I try to avoid cliché situations and, in doing so, very likely become a cliché myself. Working in bicycle retail and seeing every facet of cycling enthusiasm, the cliches materialize frequently and thoroughly. Bike Snob did a wonderful write up about the major cycling cliches in one of his earliest posts: The tri-geek, the “roadie,” the frog man, etc. (See how I sought acceptance there by asserting my knowledge of cycling culture? That was like picking the rigid single speed 26” MTB for the 5 hour prodigious single track ride. Very classy.)
The reason I spend notable time on choosing which bike to ride has little to do with terrain. That part is determined during the initial ride conversation. Time is unnecessarily swallowed by the internal style argument. What bikes will work best given the crowd I will be riding with or crowd I may inadvertently pass while riding. For example, if I decide to participate in a competitive cycling event like, say, a road race with a couple thousand feet of climbing per each 17 mile lap, I’d be expected to choose, and rightfully so, the ultralight carbon bike with carbon wheels. Lighter is faster, better and more efficient on hilly rides. The paradigm says I’d work less hard. But that choice would be a cliché, would it not? If only for the simple reason that that decision is popular, highly repetitive and self justified, then, yes it is a cliché. That is not to say that the choice is unjustified. That selection may very well be the best choice for the situation. But, given my need for acceptance via different channels I choose the custom built titanium and carbon bike with traditional geometry, round tubes and brand name most riders associate with professionals that have letters after their names. (For good measure I did choose wheels with carbon rims.) The rationale thus becomes: if I can outride even a few of the competitors (especially uphill) with lighter, faster bikes while riding a 19 pound unmarketed bike then my quest for acceptance is on the right track. Does this prove that the paradigm is fairy tale? That it truly isn’t about the bike? Absolutely not. If it weren’t about the bike than I would never find acceptance. Whatever “it” is.
Certainly there are rules involved in bike selections. In this region, for instance, the weather determines the bike choice almost as much as social acceptance. If meeting for a group ride, road or off road, and it is raining or the chance of rain is greater than 30%, a fendered bike must be ridden. This rule is a courtesy to others in the ride as well as a display of integrity and respect for equipment and self. Even if the group ride lends itself to becoming a friendly race, this rule need be obeyed. Once obeyed, the questions arise: does this ride require simply a bike with appropriate fenders or a bike with painted to match fenders? What will others be riding?
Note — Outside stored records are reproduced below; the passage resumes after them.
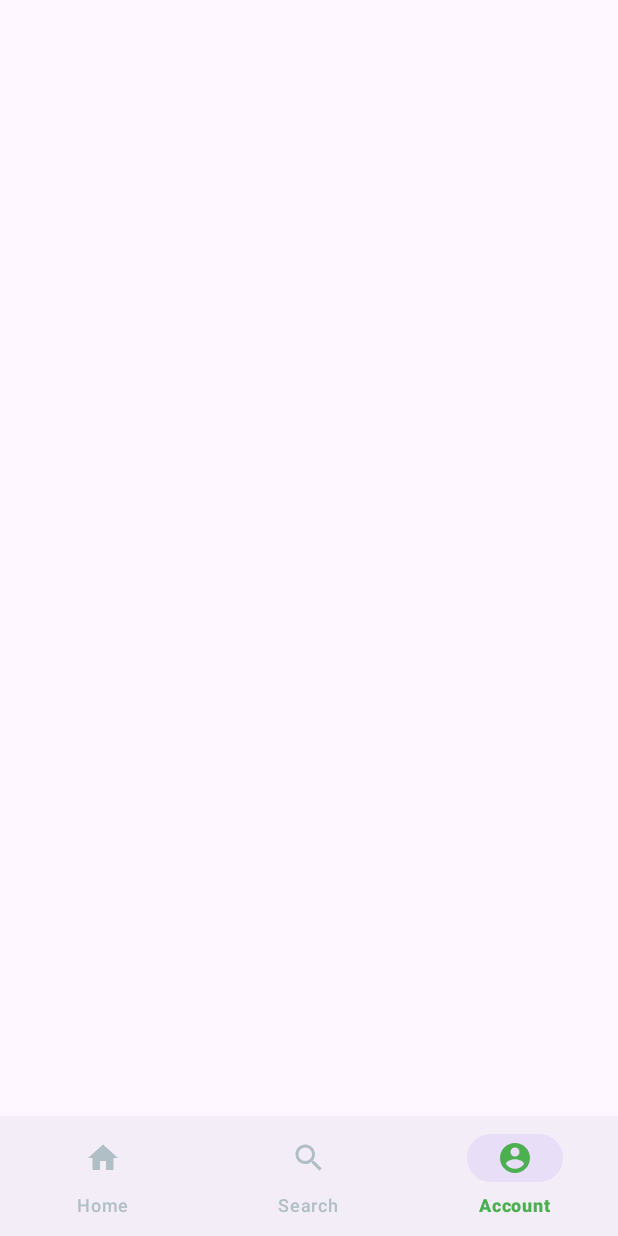
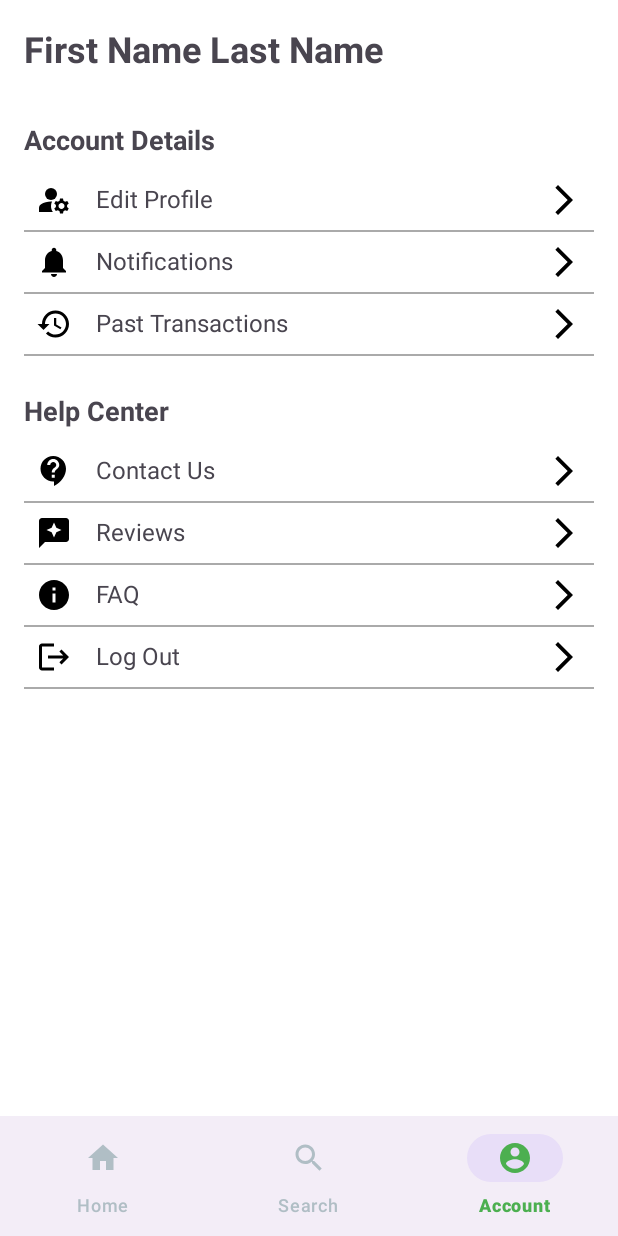
Before and after one commit to HachemJ/Taskify, an Android app: the screen it shows after launch (MainActivity), item 3 of the bottom bar chosen, on a phone screen of 412 x 824 dp. Run offline under Robolectric (Android 15) with nearby library versions, the phone set to English and light mode, and no system bars.

Commit message:
Account page design

```diff
--- a/app/src/main/java/com/example/jads/AccountFragment.java
+++ b/app/src/main/java/com/example/jads/AccountFragment.java
@@ -1,16 +1,19 @@
 package com.example.jads;
 
 import android.os.Bundle;
+import android.view.LayoutInflater;
+import android.view.View;
+import android.view.ViewGroup;
+
+import androidx.annotation.NonNull;
+import androidx.annotation.Nullable;
 import androidx.fragment.app.Fragment;
 
 public class AccountFragment extends Fragment {
 
-    public AccountFragment() {
-        // Required empty public constructor
-    }
-
+    @Nullable
     @Override
-    public void onCreate(Bundle savedInstanceState) {
-        super.onCreate(savedInstanceState);
+    public View onCreateView(@NonNull LayoutInflater inflater, @Nullable ViewGroup container, @Nullable Bundle savedInstanceState) {
+        return inflater.inflate(R.layout.account_fragment, container, false);
     }
 }
--- a/app/src/main/java/com/example/jads/MainActivity.java
+++ b/app/src/main/java/com/example/jads/MainActivity.java
@@ -3,11 +3,12 @@ package com.example.jads;
 import android.os.Bundle;
 import android.view.View;
 
-
 import androidx.appcompat.app.AppCompatActivity;
 import androidx.core.view.ViewCompat;
 import androidx.core.view.WindowInsetsCompat;
 import androidx.fragment.app.Fragment;
+import androidx.fragment.app.FragmentManager;
+import androidx.fragment.app.FragmentTransaction;
 import androidx.viewpager2.widget.ViewPager2;
 
 import com.google.android.material.bottomnavigation.BottomNavigationView;
@@ -50,20 +51,49 @@ public class MainActivity extends AppCompatActivity {
         // Bottom Navigation
         BottomNavigationView bottomNavigationView = findViewById(R.id.bottom_navigation);
         bottomNavigationView.setOnItemSelectedListener(item -> {
+            // Clear all fragments before replacing
+            clearAllFragments();
+
             if (item.getItemId() == R.id.nav_home) {
+                // Show Home with TabLayout
                 tabLayout.setVisibility(View.VISIBLE);
                 viewPager.setVisibility(View.VISIBLE);
-                return true;
             } else {
+                // Hide Home-specific views
                 tabLayout.setVisibility(View.GONE);
                 viewPager.setVisibility(View.GONE);
-                return true;
+
+                // Load respective fragment
+                Fragment selectedFragment = null;
+                if (item.getItemId() == R.id.nav_account) {
+                    selectedFragment = new AccountFragment();
+                } else if (item.getItemId() == R.id.nav_search) {
+                    selectedFragment = new SearchFragment();
+                }
+
+                if (selectedFragment != null) {
+                    FragmentTransaction transaction = getSupportFragmentManager().beginTransaction();
+                    transaction.replace(R.id.content_frame, selectedFragment);
+                    transaction.commit();
+                }
             }
+            return true;
         });
+
+        // Set Default Tab (Home)
+        bottomNavigationView.setSelectedItemId(R.id.nav_home);
 
         ViewCompat.setOnApplyWindowInsetsListener(findViewById(R.id.main), (v, insets) -> {
             WindowInsetsCompat.Type.systemBars();
             return insets;
         });
     }
+
+    // Helper method to clear all fragments
+    private void clearAllFragments() {
+        FragmentManager fragmentManager = getSupportFragmentManager();
+        for (Fragment fragment : fragmentManager.getFragments()) {
+            fragmentManager.beginTransaction().remove(fragment).commit();
+        }
+    }
 }
--- /dev/null
+++ b/app/src/main/res/drawable/ic_arrow_right.xml
@@ -0,0 +1,5 @@
+<vector xmlns:android="http://schemas.android.com/apk/res/android" android:autoMirrored="true" android:height="24dp" android:tint="#000000" android:viewportHeight="24" android:viewportWidth="24" android:width="24dp">
+
+    <path android:fillColor="@android:color/white" android:pathData="M6.23,20.23l1.77,1.77l10,-10l-10,-10l-1.77,1.77l8.23,8.23z"/>
+
+</vector>
--- /dev/null
+++ b/app/src/main/res/drawable/ic_contact_us.xml
@@ -0,0 +1,5 @@
+<vector xmlns:android="http://schemas.android.com/apk/res/android" android:autoMirrored="true" android:height="24dp" android:tint="#000000" android:viewportHeight="24" android:viewportWidth="24" android:width="24dp">
+
+    <path android:fillColor="@android:color/white" android:pathData="M11.5,2C6.81,2 3,5.81 3,10.5S6.81,19 11.5,19h0.5v3c4.86,-2.34 8,-7 8,-11.5C20,5.81 16.19,2 11.5,2zM12.5,16.5h-2v-2h2v2zM12.5,13h-2c0,-3.25 3,-3 3,-5 0,-1.1 -0.9,-2 -2,-2s-2,0.9 -2,2h-2c0,-2.21 1.79,-4 4,-4s4,1.79 4,4c0,2.5 -3,2.75 -3,5z"/>
+
+</vector>
--- /dev/null
+++ b/app/src/main/res/drawable/ic_faq.xml
@@ -0,0 +1,5 @@
+<vector xmlns:android="http://schemas.android.com/apk/res/android" android:height="24dp" android:tint="#000000" android:viewportHeight="24" android:viewportWidth="24" android:width="24dp">
+
+    <path android:fillColor="@android:color/white" android:pathData="M12,2C6.48,2 2,6.48 2,12s4.48,10 10,10 10,-4.48 10,-10S17.52,2 12,2zM13,17h-2v-6h2v6zM13,9h-2L11,7h2v2z"/>
+
+</vector>
--- /dev/null
+++ b/app/src/main/res/drawable/ic_logout.xml
@@ -0,0 +1,5 @@
+<vector xmlns:android="http://schemas.android.com/apk/res/android" android:autoMirrored="true" android:height="24dp" android:tint="#000000" android:viewportHeight="24" android:viewportWidth="24" android:width="24dp">
+
+    <path android:fillColor="@android:color/white" android:pathData="M17,7l-1.41,1.41L18.17,11H8v2h10.17l-2.58,2.58L17,17l5,-5zM4,5h8V3H4c-1.1,0 -2,0.9 -2,2v14c0,1.1 0.9,2 2,2h8v-2H4V5z"/>
+
+</vector>
--- /dev/null
+++ b/app/src/main/res/drawable/ic_notifications.xml
@@ -0,0 +1,5 @@
+<vector xmlns:android="http://schemas.android.com/apk/res/android" android:height="24dp" android:tint="#000000" android:viewportHeight="24" android:viewportWidth="24" android:width="24dp">
+
+    <path android:fillColor="@android:color/white" android:pathData="M12,22c1.1,0 2,-0.9 2,-2h-4c0,1.1 0.89,2 2,2zM18,16v-5c0,-3.07 -1.64,-5.64 -4.5,-6.32L13.5,4c0,-0.83 -0.67,-1.5 -1.5,-1.5s-1.5,0.67 -1.5,1.5v0.68C7.63,5.36 6,7.92 6,11v5l-2,2v1h16v-1l-2,-2z"/>
+
+</vector>
--- /dev/null
+++ b/app/src/main/res/drawable/ic_profile.xml
@@ -0,0 +1,9 @@
+<vector xmlns:android="http://schemas.android.com/apk/res/android" android:height="24dp" android:tint="#000000" android:viewportHeight="24" android:viewportWidth="24" android:width="24dp">
+
+    <path android:fillColor="@android:color/white" android:pathData="M10,8m-4,0a4,4 0,1 1,8 0a4,4 0,1 1,-8 0"/>
+
+    <path android:fillColor="@android:color/white" android:pathData="M10.67,13.02C10.45,13.01 10.23,13 10,13c-2.42,0 -4.68,0.67 -6.61,1.82C2.51,15.34 2,16.32 2,17.35V20h9.26C10.47,18.87 10,17.49 10,16C10,14.93 10.25,13.93 10.67,13.02z"/>
+
+    <path android:fillColor="@android:color/white" android:pathData="M20.75,16c0,-0.22 -0.03,-0.42 -0.06,-0.63l1.14,-1.01l-1,-1.73l-1.45,0.49c-0.32,-0.27 -0.68,-0.48 -1.08,-0.63L18,11h-2l-0.3,1.49c-0.4,0.15 -0.76,0.36 -1.08,0.63l-1.45,-0.49l-1,1.73l1.14,1.01c-0.03,0.21 -0.06,0.41 -0.06,0.63s0.03,0.42 0.06,0.63l-1.14,1.01l1,1.73l1.45,-0.49c0.32,0.27 0.68,0.48 1.08,0.63L16,21h2l0.3,-1.49c0.4,-0.15 0.76,-0.36 1.08,-0.63l1.45,0.49l1,-1.73l-1.14,-1.01C20.72,16.42 20.75,16.22 20.75,16zM17,18c-1.1,0 -2,-0.9 -2,-2s0.9,-2 2,-2s2,0.9 2,2S18.1,18 17,18z"/>
+
+</vector>
--- /dev/null
+++ b/app/src/main/res/drawable/ic_reviews.xml
@@ -0,0 +1,5 @@
+<vector xmlns:android="http://schemas.android.com/apk/res/android" android:height="24dp" android:tint="#000000" android:viewportHeight="24" android:viewportWidth="24" android:width="24dp">
+
+    <path android:fillColor="@android:color/white" android:pathData="M20,2H4C2.9,2 2,2.9 2,4v18l4,-4h14c1.1,0 2,-0.9 2,-2V4C22,2.9 21.1,2 20,2zM13.57,11.57L12,15l-1.57,-3.43L7,10l3.43,-1.57L12,5l1.57,3.43L17,10L13.57,11.57z"/>
+
+</vector>
--- /dev/null
+++ b/app/src/main/res/drawable/ic_transactions.xml
@@ -0,0 +1,5 @@
+<vector xmlns:android="http://schemas.android.com/apk/res/android" android:height="24dp" android:tint="#000000" android:viewportHeight="24" android:viewportWidth="24" android:width="24dp">
+
+    <path android:fillColor="@android:color/white" android:pathData="M13,3c-4.97,0 -9,4.03 -9,9L1,12l3.89,3.89 0.07,0.14L9,12L6,12c0,-3.87 3.13,-7 7,-7s7,3.13 7,7 -3.13,7 -7,7c-1.93,0 -3.68,-0.79 -4.94,-2.06l-1.42,1.42C8.27,19.99 10.51,21 13,21c4.97,0 9,-4.03 9,-9s-4.03,-9 -9,-9zM12,8v5l4.28,2.54 0.72,-1.21 -3.5,-2.08L13.5,8L12,8z"/>
+
+</vector>
--- /dev/null
+++ b/app/src/main/res/layout/account_fragment.xml
@@ -0,0 +1,308 @@
+<ScrollView
+    xmlns:android="http://schemas.android.com/apk/res/android"
+    xmlns:app="http://schemas.android.com/apk/res-auto"
+    android:layout_width="match_parent"
+    android:layout_height="match_parent"
+    android:padding="16dp"
+    android:background="@android:color/white">
+
+    <LinearLayout
+        android:layout_width="match_parent"
+        android:layout_height="wrap_content"
+        android:orientation="vertical">
+
+        <TextView
+            android:id="@+id/user_name"
+            android:layout_width="wrap_content"
+            android:layout_height="wrap_content"
+            android:text="First Name Last Name"
+            android:textSize="24sp"
+            android:textStyle="bold"
+            android:paddingBottom="16dp" />
+
+        <TextView
+            android:layout_width="wrap_content"
+            android:layout_height="wrap_content"
+            android:text="Account Details"
+            android:textSize="18sp"
+            android:textStyle="bold"
+            android:paddingTop="16dp"
+            android:paddingBottom="8dp" />
+
+        <LinearLayout
+            android:layout_width="match_parent"
+            android:layout_height="wrap_content"
+            android:orientation="horizontal"
+            android:padding="8dp"
+            android:background="?android:attr/selectableItemBackground"
+            android:clickable="true"
+            android:focusable="true">
+
+            <ImageView
+                android:layout_width="24dp"
+                android:layout_height="24dp"
+                android:src="@drawable/ic_profile"
+                android:contentDescription="Profile Icon"
+                app:tint="@color/black" />
+
+            <TextView
+                android:layout_width="0dp"
+                android:layout_height="wrap_content"
+                android:layout_weight="1"
+                android:text="Edit Profile"
+                android:textSize="16sp"
+                android:paddingStart="16dp"
+                android:gravity="center_vertical" />
+
+            <ImageView
+                android:layout_width="24dp"
+                android:layout_height="24dp"
+                android:src="@drawable/ic_arrow_right"
+                android:contentDescription="Arrow Icon"
+                app:tint="@color/black" />
+        </LinearLayout>
+
+        <View
+            android:layout_width="match_parent"
+            android:layout_height="1dp"
+            android:background="@android:color/darker_gray" />
+
+        <LinearLayout
+            android:layout_width="match_parent"
+            android:layout_height="wrap_content"
+            android:orientation="horizontal"
+            android:padding="8dp"
+            android:background="?android:attr/selectableItemBackground"
+            android:clickable="true"
+            android:focusable="true">
+
+            <ImageView
+                android:layout_width="24dp"
+                android:layout_height="24dp"
+                android:src="@drawable/ic_notifications"
+                android:contentDescription="Notifications Icon"
+                app:tint="@color/black" />
+
+            <TextView
+                android:layout_width="0dp"
+                android:layout_height="wrap_content"
+                android:layout_weight="1"
+                android:text="Notifications"
+                android:textSize="16sp"
+                android:paddingStart="16dp"
+                android:gravity="center_vertical" />
+
+            <ImageView
+                android:layout_width="24dp"
+                android:layout_height="24dp"
+                android:src="@drawable/ic_arrow_right"
+                android:contentDescription="Arrow Icon"
+                app:tint="@color/black" />
+        </LinearLayout>
+
+        <View
+            android:layout_width="match_parent"
+            android:layout_height="1dp"
+            android:background="@android:color/darker_gray" />
+
+        <LinearLayout
+            android:layout_width="match_parent"
+            android:layout_height="wrap_content"
+            android:orientation="horizontal"
+            android:padding="8dp"
+            android:background="?android:attr/selectableItemBackground"
+            android:clickable="true"
+            android:focusable="true">
+
+            <ImageView
+                android:layout_width="24dp"
+                android:layout_height="24dp"
+                android:src="@drawable/ic_transactions"
+                android:contentDescription="Transactions Icon"
+                app:tint="@color/black" />
+
+            <TextView
+                android:layout_width="0dp"
+                android:layout_height="wrap_content"
+                android:layout_weight="1"
+                android:text="Past Transactions"
+                android:textSize="16sp"
+                android:paddingStart="16dp"
+                android:gravity="center_vertical" />
+
+            <ImageView
+                android:layout_width="24dp"
+                android:layout_height="24dp"
+                android:src="@drawable/ic_arrow_right"
+                android:contentDescription="Arrow Icon"
+                app:tint="@color/black" />
+        </LinearLayout>
+
+        <View
+            android:layout_width="match_parent"
+            android:layout_height="1dp"
+            android:background="@android:color/darker_gray" />
+
+        <TextView
+            android:layout_width="wrap_content"
+            android:layout_height="wrap_content"
+            android:text="Help Center"
+            android:textSize="18sp"
+            android:textStyle="bold"
+            android:paddingTop="24dp"
+            android:paddingBottom="8dp" />
+
+        <LinearLayout
+            android:layout_width="match_parent"
+            android:layout_height="wrap_content"
+            android:orientation="horizontal"
+            android:padding="8dp"
+            android:background="?android:attr/selectableItemBackground"
+            android:clickable="true"
+            android:focusable="true">
+
+            <ImageView
+                android:layout_width="24dp"
+                android:layout_height="24dp"
+                android:src="@drawable/ic_contact_us"
+                android:contentDescription="Contact Us Icon"
+                app:tint="@color/black" />
+
+            <TextView
+                android:layout_width="0dp"
+                android:layout_height="wrap_content"
+                android:layout_weight="1"
+                android:text="Contact Us"
+                android:textSize="16sp"
+                android:paddingStart="16dp"
+                android:gravity="center_vertical" />
+
+            <ImageView
+                android:layout_width="24dp"
+                android:layout_height="24dp"
+                android:src="@drawable/ic_arrow_right"
+                android:contentDescription="Arrow Icon"
+                app:tint="@color/black" />
+        </LinearLayout>
+
+        <View
+            android:layout_width="match_parent"
+            android:layout_height="1dp"
+            android:background="@android:color/darker_gray" />
+
+        <LinearLayout
+            android:layout_width="match_parent"
+            android:layout_height="wrap_content"
+            android:orientation="horizontal"
+            android:padding="8dp"
+            android:background="?android:attr/selectableItemBackground"
+            android:clickable="true"
+            android:focusable="true">
+
+            <ImageView
+                android:layout_width="24dp"
+                android:layout_height="24dp"
+                android:src="@drawable/ic_reviews"
+                android:contentDescription="Reviews Icon"
+                app:tint="@color/black" />
+
+            <TextView
+                android:layout_width="0dp"
+                android:layout_height="wrap_content"
+                android:layout_weight="1"
+                android:text="Reviews"
+                android:textSize="16sp"
+                android:paddingStart="16dp"
+                android:gravity="center_vertical" />
+
+            <ImageView
+                android:layout_width="24dp"
+                android:layout_height="24dp"
+                android:src="@drawable/ic_arrow_right"
+                android:contentDescription="Arrow Icon"
+                app:tint="@color/black" />
+        </LinearLayout>
+
+        <View
+            android:layout_width="match_parent"
+            android:layout_height="1dp"
+            android:background="@android:color/darker_gray" />
+
+        <LinearLayout
+            android:layout_width="match_parent"
+            android:layout_height="wrap_content"
+            android:orientation="horizontal"
+            android:padding="8dp"
+            android:background="?android:attr/selectableItemBackground"
+            android:clickable="true"
+            android:focusable="true">
+
+            <ImageView
+                android:layout_width="24dp"
+                android:layout_height="24dp"
+                android:src="@drawable/ic_faq"
+                android:contentDescription="FAQ Icon"
+                app:tint="@color/black" />
+
+            <TextView
+                android:layout_width="0dp"
+                android:layout_height="wrap_content"
+                android:layout_weight="1"
+                android:text="FAQ"
+                android:textSize="16sp"
+                android:paddingStart="16dp"
+                android:gravity="center_vertical" />
+
+            <ImageView
+                android:layout_width="24dp"
+                android:layout_height="24dp"
+                android:src="@drawable/ic_arrow_right"
+                android:contentDescription="Arrow Icon"
+                app:tint="@color/black" />
+        </LinearLayout>
+
+        <View
+            android:layout_width="match_parent"
+            android:layout_height="1dp"
+            android:background="@android:color/darker_gray" />
+
+        <LinearLayout
+            android:layout_width="match_parent"
+            android:layout_height="wrap_content"
+            android:orientation="horizontal"
+            android:padding="8dp"
+            android:background="?android:attr/selectableItemBackground"
+            android:clickable="true"
+            android:focusable="true">
+
+            <ImageView
+                android:layout_width="24dp"
+                android:layout_height="24dp"
+                android:src="@drawable/ic_logout"
+                android:contentDescription="Log Out Icon"
+                app:tint="@color/black" />
+
+            <TextView
+                android:layout_width="0dp"
+                android:layout_height="wrap_content"
+                android:layout_weight="1"
+                android:text="Log Out"
+                android:textSize="16sp"
+                android:paddingStart="16dp"
+                android:gravity="center_vertical" />
+
+            <ImageView
+                android:layout_width="24dp"
+                android:layout_height="24dp"
+                android:src="@drawable/ic_arrow_right"
+                android:contentDescription="Arrow Icon"
+                app:tint="@color/black" />
+        </LinearLayout>
+
+        <View
+            android:layout_width="match_parent"
+            android:layout_height="1dp"
+            android:background="@android:color/darker_gray" />
+
+    </LinearLayout>
+</ScrollView>
--- a/app/src/main/res/layout/activity_main.xml
+++ b/app/src/main/res/layout/activity_main.xml
@@ -5,25 +5,28 @@
     android:layout_width="match_parent"
     android:layout_height="match_parent">
 
-    <!-- Tab Layout -->
+    <!-- TabLayout for Looking and Selling -->
     <com.google.android.material.tabs.TabLayout
         android:id="@+id/tab_layout"
         android:layout_width="match_parent"
         android:layout_height="wrap_content"
-        android:background="@android:color/white"
-        android:paddingTop="16dp"
-        android:paddingBottom="8dp"
-        app:tabIndicatorColor="@android:color/black"
-        app:tabIndicatorHeight="3dp"
-        app:tabSelectedTextColor="@android:color/black"
-        app:tabTextColor="@android:color/darker_gray"
         app:layout_constraintTop_toTopOf="parent"
         app:layout_constraintStart_toStartOf="parent"
         app:layout_constraintEnd_toEndOf="parent" />
 
-    <!-- ViewPager2 for Content -->
+    <!-- ViewPager2 for content -->
     <androidx.viewpager2.widget.ViewPager2
         android:id="@+id/view_pager"
+        android:layout_width="0dp"
+        android:layout_height="0dp"
+        app:layout_constraintTop_toBottomOf="@id/tab_layout"
+        app:layout_constraintBottom_toTopOf="@id/bottom_navigation"
+        app:layout_constraintStart_toStartOf="parent"
+        app:layout_constraintEnd_toEndOf="parent" />
+
+    <!-- Fragment Container (content_frame) -->
+    <FrameLayout
+        android:id="@+id/content_frame"
         android:layout_width="match_parent"
         android:layout_height="0dp"
         app:layout_constraintTop_toBottomOf="@id/tab_layout"
@@ -31,7 +34,7 @@
         app:layout_constraintStart_toStartOf="parent"
         app:layout_constraintEnd_toEndOf="parent" />
 
-    <!-- Bottom Navigation -->
+    <!-- Bottom Navigation View -->
     <com.google.android.material.bottomnavigation.BottomNavigationView
         android:id="@+id/bottom_navigation"
         android:layout_width="0dp"
```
If others show up on light weight bikes with clip on fenders does the juxtaposition with a 29 pound steel bike with matching alloy fenders and 28mm tires afford the necessary irony and thus acceptance? Probably.
If nothing else this social pathology will become the zeitgeist. For me it is the well charted treasure map to many a fruitless fortune.